"Paul's come!" she exclaimed.
"Aren't you glad?" said Agatha cuttingly.
Miriam stood still in amazement and bewilderment.
"Well aren't you?" she asked.
"Yes, but I'm not going to let him see it, and think I wanted him." (7.386-7.372)
Miriam doesn't think much of it when she shows her sister how excited she is about Paul's arrival. But Agatha never misses an opportunity to knock Miriam down a peg. And in her view, women are never supposed to take an active role in their relationship with a man… It's this exact view that will later keep Miriam from a "happily ever after" with Paul.
"I think she's a lovable old woman," said Paul.
"Margaret Bonford!" exclaimed Clara. "She's a great deal cleverer than most men."

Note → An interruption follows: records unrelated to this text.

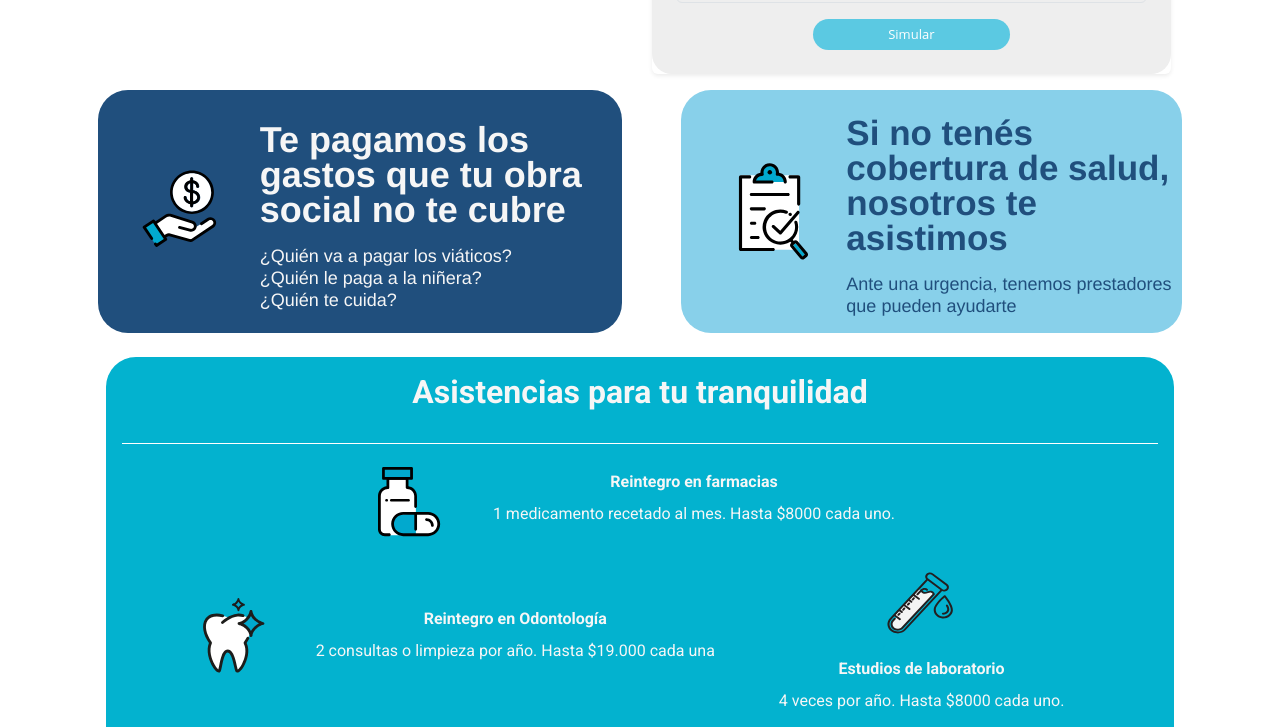
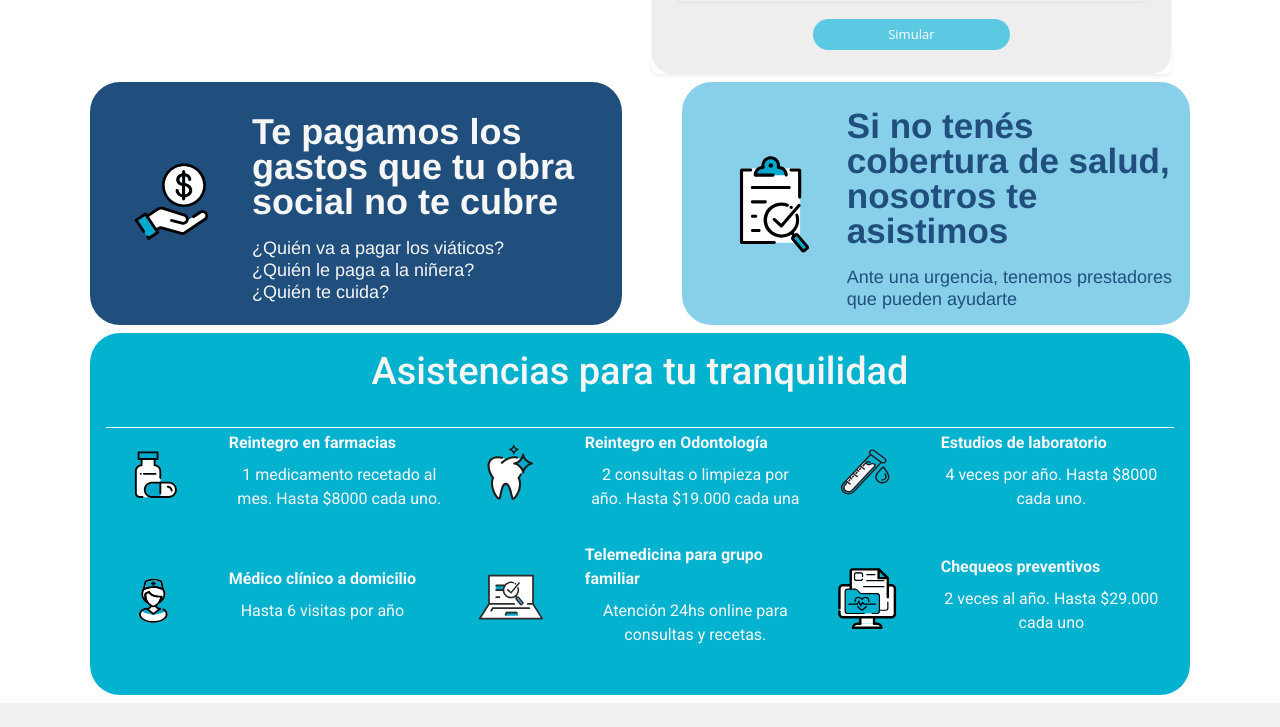
Before and after one commit to Danielmartinez25/Banco-Hipotecario-Seguros, a Next.js app: page / in a window 1280 px wide. Shown: the part 800-1527 px from the top of the page. Built offline with nearby package versions, Linux system fonts and the light colour scheme.

Commit message:
adds styles to assistance

```diff
--- a/src/components/Assistance.module.css
+++ b/src/components/Assistance.module.css
@@ -5,8 +5,8 @@
 
 .title {
     color: #f6f6f6;
-    font-size: 2rem;
-    font-weight: 700;
+    font-size: 38px;
+    font-weight: 500;
     text-align: center;
     margin-bottom: 1.5rem;
 }
@@ -17,6 +17,8 @@
     width: 100%;
     height: 0.25rem;
 }
+
+
 
 .textTitle {
     font-family: 'Roboto', sans-serif;
@@ -36,3 +38,23 @@
     margin-bottom: 0.5rem;
     padding: 0 2rem;
 }
+
+@media (min-width: 768px) {
+
+
+    .textTitle {
+        margin-bottom: 0.5rem;
+    }
+
+    .textParagraph {
+        padding: 0;
+    }
+}
+
+
+@media (min-width: 768px) {
+    .cardImg {
+        width: 73.31px;
+        height: 74.66px;
+    }
+}
--- a/src/components/Assistance.tsx
+++ b/src/components/Assistance.tsx
@@ -10,114 +10,128 @@ import styles from "./Assistance.module.css";
 export default function Assistance() {
   return (
     <>
-      <div
-        className={`d-flex flex-wrap justify-content-center align-items-center p-3 m-4 ${styles.assistance}`}
-      >
+      <div className={`row p-3 m-2 ${styles.assistance}`}>
         <h2 className={styles.title}>Asistencias para tu tranquilidad</h2>
         <div className={styles.divResponsive}></div>
-        <div className={`d-flex flex-wrap justify-content-center`}>
-          <div>
+        <div className="col-12 col-lg-4 mb-4">
+          <div
+            className={`d-flex flex-column flex-md-row align-items-center h-100`}
+          >
+            <div className="col-lg-4 col-md-4 col-sm-12 col-3">
               <Image
                 src={imageTablet}
                 alt="tablet assistance"
                 width={108}
                 height={110}
+                className={styles.cardImg}
               />
             </div>
-          <div
-            className={`d-flex flex-column justify-content-center align-items-center`}
-          >
+            <div className={`text-center text-md-start`}>
               <p className={styles.textTitle}>Reintegro en farmacias</p>
               <p className={styles.textParagraph}>
                 1 medicamento recetado al mes. Hasta $8000 cada uno.
               </p>
             </div>
           </div>
-        <div className={`d-flex flex-wrap justify-content-center`}>
-          <div>
-            <Image src={imageTooth} alt="tooth" width={100} height={100} />
         </div>
+        <div className={`col-12 col-lg-4 mb-4`}>
           <div
-            className={`d-flex flex-column justify-content-center align-items-center`}
+            className={`d-flex flex-column flex-md-row align-items-center h-100`}
           >
+            <div className="col-lg-4 col-md-4 col-sm-12 col-3">
+              <Image
+                src={imageTooth}
+                alt="tooth"
+                width={108}
+                height={110}
+                className={styles.cardImg}
+              />
+            </div>
+            <div className={`text-center text-md-start`}>
               <p className={styles.textTitle}>Reintegro en Odontología</p>
               <p className={styles.textParagraph}>
                 2 consultas o limpieza por año. Hasta $19.000 cada una
               </p>
             </div>
           </div>
+        </div>
+        <div className={`col-12 col-lg-4 mb-4`}>
           <div
-          className={`d-flex flex-column justify-content-center align-items-center`}
+            className={`d-flex flex-column flex-md-row align-items-center h-100`}
           >
-          <div>
+            <div className="col-lg-4 col-md-4 col-sm-12 col-3">
               <Image
                 src={imageLaboratory}
                 alt="laboratory assistance"
-              width={100}
-              height={100}
+                width={108}
+                height={110}
+                className={styles.cardImg}
               />
             </div>
-          <div
-            className={`d-flex flex-column justify-content-center align-items-center`}
-          >
+            <div className={`text-center text-md-start`}>
               <p className={styles.textTitle}>Estudios de laboratorio</p>
               <p className={styles.textParagraph}>
                 4 veces por año. Hasta $8000 cada uno.
               </p>
             </div>
           </div>
+        </div>
+        <div className={`col-12 col-lg-4 mb-4`}>
           <div
-          className={`d-flex flex-column justify-content-center align-items-center`}
+            className={`d-flex flex-column flex-md-row align-items-center h-100`}
           >
-          <div>
+            <div className="col-lg-4 col-md-4 col-sm-12 col-3">
               <Image
                 src={imageNurse}
                 alt="nurse assistance"
-              width={100}
-              height={100}
+                width={108}
+                height={110}
+                className={styles.cardImg}
               />
             </div>
-          <div
-            className={`d-flex flex-column justify-content-center align-items-center`}
-          >
+            <div className="text-center text-md-start">
               <p className={styles.textTitle}>Médico clínico a domicilio</p>
               <p className={styles.textParagraph}>Hasta 6 visitas por año</p>
             </div>
           </div>
+        </div>
+        <div className={`col-12 col-lg-4 mb-4`}>
           <div
-          className={`d-flex flex-column justify-content-center align-items-center`}
+            className={`d-flex flex-column flex-md-row align-items-center h-100`}
           >
-          <div>
+            <div className="col-lg-4 col-md-4 col-sm-12 col-3">
               <Image
                 src={imageComputer}
                 alt="computer assistance"
-              width={100}
-              height={100}
+                width={108}
+                height={110}
+                className={styles.cardImg}
               />
             </div>
-          <div
-            className={`d-flex flex-column justify-content-center align-items-center`}
-          >
-            <p className={styles.textTitle}>Telemedicina para grupo familiar</p>
+            <div className="text-center text-md-start">
+              <p className={styles.textTitle}>
+                Telemedicina para grupo familiar
+              </p>
               <p className={styles.textParagraph}>
                 Atención 24hs online para consultas y recetas.
               </p>
             </div>
           </div>
+        </div>
+        <div className={`col-12 col-lg-4 mb-4`}>
           <div
-          className={`d-flex flex-column justify-content-center align-items-center`}
+            className={`d-flex flex-column flex-md-row align-items-center h-100`}
           >
-          <div>
+            <div className="col-lg-4 col-md-4 col-sm-12 col-3">
               <Image
                 src={imageCheck}
                 alt="check assistance"
-              width={100}
-              height={100}
+                width={108}
+                height={110}
+                className={styles.cardImg}
               />
             </div>
-          <div
-            className={`d-flex flex-column justify-content-center align-items-center`}
-          >
+            <div className="text-center text-md-start">
               <p className={styles.textTitle}>Chequeos preventivos</p>
               <p className={styles.textParagraph}>
                 2 veces al año. Hasta $29.000 cada uno
@@ -125,6 +139,7 @@ export default function Assistance() {
             </div>
           </div>
         </div>
+      </div>
     </>
   );
 }
--- a/src/components/CardSocialWork.tsx
+++ b/src/components/CardSocialWork.tsx
@@ -5,7 +5,7 @@ import styles from "./CardSocialWork.module.css";
 export default function CardSocialWork() {
   return (
     <div
-      className={` d-flex flex-column  flex-lg-row m-3 h-50	${styles.cardSocialWork}`}
+      className={` d-flex flex-column  flex-lg-row m-2 h-50	${styles.cardSocialWork}`}
     >
       <div
         className={` d-flex flex-row align-items-center w-100 w-lg-50 me-lg-3 mb-4 mb-lg-0 ${styles.cardPrice}`}
```
Lines whose indentation alone changed are shown as unchanged.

"Well, I didn't say she wasn't," he said, deprecating. "She's lovable for all that."
"And, of course, that is all that matters," said Clara witheringly. (9.188-9.191)
When Paul refers to a local woman as loveable, Clara Dawes takes exception and informs Paul that the woman in question is cleverer than most men. She's trying to make a point about women being just as good as men. But this wasn't the discussion Paul planned on having, so he tries to diffuse things by saying he never implied anything bad about Margaret Bonford. Clara doesn't relent. She expresses frustration over the types of adjectives that get applied to women (i.e., "lovely"), who deserve to be thought of as just as strong and intelligent as men. You go, girl.
"You think she's a man-hater?"
"She thinks she is," replied Paul.
"But you don't think so?"
"No," replied Paul. (9.215-9.218)
In this conversation with Edgar, Paul claims that he doesn't buy into Clara Dawes' whole down-with-men façade. He thinks Clara is all talk; deep down, she must want a man (like every other woman does). This is an extremely sexist perspective, but Lawrence seems to suggest it's correct, because Clara eventually does give in to Paul's advances.
If she could rise, take him, put her arms round him, and say, "You are mine," then he would leave himself to her. But dare she? She could easily sacrifice herself. But dare she assert herself? She was aware of his dark-clothed, slender body, that seemed one stroke of life, sprawled in the chair close to her. But no; she dared not put her arms round it. (15.126)
When Paul is utterly defeated, all Miriam needs to do is step up and tell him that he belongs to her. But she doesn't have it in her to do this. A combination of personal pride, fear, and feminine training has paralyzed the poor girl. This inability to take any initiative in the relationship (in combination with Paul's own commitment issues) is ultimately what keeps the two of them apart.